by Michael L. Glenn, 196 pp, with illus, $20, New York, Brunner/Mazel Inc, 1984.
The title of this book may be misleading to some primary care physicians, in that "diagnosis" refers as much to content as to process, and "systemic" signifies not systems of the body, but systems theory. The author is a family practitioner with a background in psychiatry. From the evidence of this book, he is a thoughtful, compassionate, practical physician who "cares" for his patients in both senses of the word.
As chronic diseases with multiple causes or unknown etiology have become among the most common problems with which doctors deal, the biomedical model of disease is less useful, and a biopsychosocial model is now more valid. The context of a medical diagnosis must take into account "two vast systems": the family system to which the patient belongs and the medical system of the doctor. The doctor-patient relationship is the interaction of these systems, as modified by the social system in
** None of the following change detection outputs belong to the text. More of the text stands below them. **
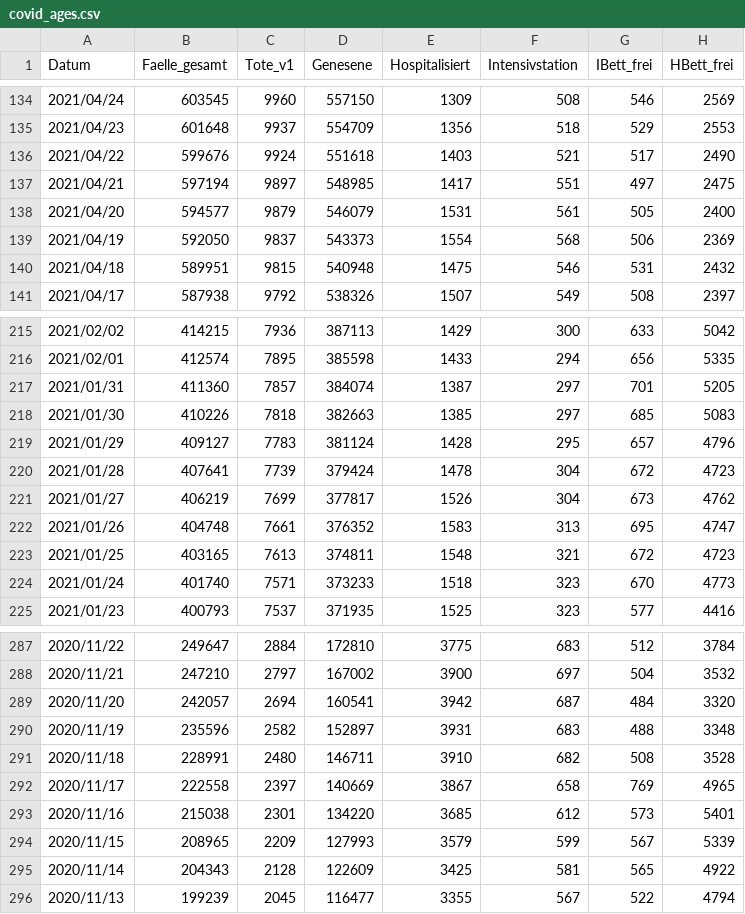
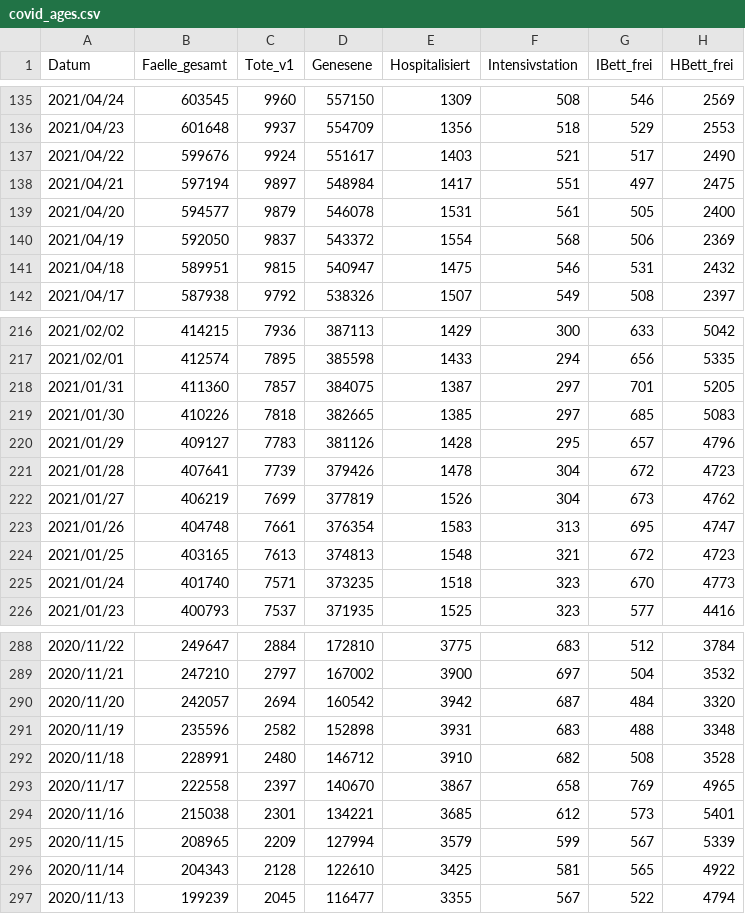
Before and after one commit to martin-illarion/ages_covid, a CSV file: covid_ages.csv, drawn as a sheet; only a part is shown, gaps mark what is left out; the diff covers the shown part only.

```diff
--- a/covid_ages.csv
+++ b/covid_ages.csv
@@ -135,7 +136,7 @@ Datum,Faelle_gesamt,Tote_v1,Genesene,Hospitalisiert,Intensivstation,IBett_frei,H
 2021/04/23,601648,9937,554709,1356,518,529,2553
-2021/04/22,599676,9924,551618,1403,521,517,2490
-2021/04/21,597194,9897,548985,1417,551,497,2475
-2021/04/20,594577,9879,546079,1531,561,505,2400
-2021/04/19,592050,9837,543373,1554,568,506,2369
-2021/04/18,589951,9815,540948,1475,546,531,2432
+2021/04/22,599676,9924,551617,1403,521,517,2490
+2021/04/21,597194,9897,548984,1417,551,497,2475
+2021/04/20,594577,9879,546078,1531,561,505,2400
+2021/04/19,592050,9837,543372,1554,568,506,2369
+2021/04/18,589951,9815,540947,1475,546,531,2432
 2021/04/17,587938,9792,538326,1507,549,508,2397
@@ -216,10 +217,10 @@ Datum,Faelle_gesamt,Tote_v1,Genesene,Hospitalisiert,Intensivstation,IBett_frei,H
 2021/02/01,412574,7895,385598,1433,294,656,5335
-2021/01/31,411360,7857,384074,1387,297,701,5205
-2021/01/30,410226,7818,382663,1385,297,685,5083
-2021/01/29,409127,7783,381124,1428,295,657,4796
-2021/01/28,407641,7739,379424,1478,304,672,4723
-2021/01/27,406219,7699,377817,1526,304,673,4762
-2021/01/26,404748,7661,376352,1583,313,695,4747
-2021/01/25,403165,7613,374811,1548,321,672,4723
-2021/01/24,401740,7571,373233,1518,323,670,4773
+2021/01/31,411360,7857,384075,1387,297,701,5205
+2021/01/30,410226,7818,382665,1385,297,685,5083
+2021/01/29,409127,7783,381126,1428,295,657,4796
+2021/01/28,407641,7739,379426,1478,304,672,4723
+2021/01/27,406219,7699,377819,1526,304,673,4762
+2021/01/26,404748,7661,376354,1583,313,695,4747
+2021/01/25,403165,7613,374813,1548,321,672,4723
+2021/01/24,401740,7571,373235,1518,323,670,4773
 2021/01/23,400793,7537,371935,1525,323,577,4416
@@ -288,9 +289,9 @@ Datum,Faelle_gesamt,Tote_v1,Genesene,Hospitalisiert,Intensivstation,IBett_frei,H
 2020/11/21,247210,2797,167002,3900,697,504,3532
-2020/11/20,242057,2694,160541,3942,687,484,3320
-2020/11/19,235596,2582,152897,3931,683,488,3348
-2020/11/18,228991,2480,146711,3910,682,508,3528
-2020/11/17,222558,2397,140669,3867,658,769,4965
-2020/11/16,215038,2301,134220,3685,612,573,5401
-2020/11/15,208965,2209,127993,3579,599,567,5339
-2020/11/14,204343,2128,122609,3425,581,565,4922
+2020/11/20,242057,2694,160542,3942,687,484,3320
+2020/11/19,235596,2582,152898,3931,683,488,3348
+2020/11/18,228991,2480,146712,3910,682,508,3528
+2020/11/17,222558,2397,140670,3867,658,769,4965
+2020/11/16,215038,2301,134221,3685,612,573,5401
+2020/11/15,208965,2209,127994,3579,599,567,5339
+2020/11/14,204343,2128,122610,3425,581,565,4922
 2020/11/13,199239,2045,116477,3355,567,522,4794
```
Also changed, not shown: 1 added row and 52 edited cells elsewhere in this file.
Massarelli JJ. On Diagnosis: A Systemic Approach. JAMA. 1985;253(13):1937. doi:10.1001/jama.1985.03350370133040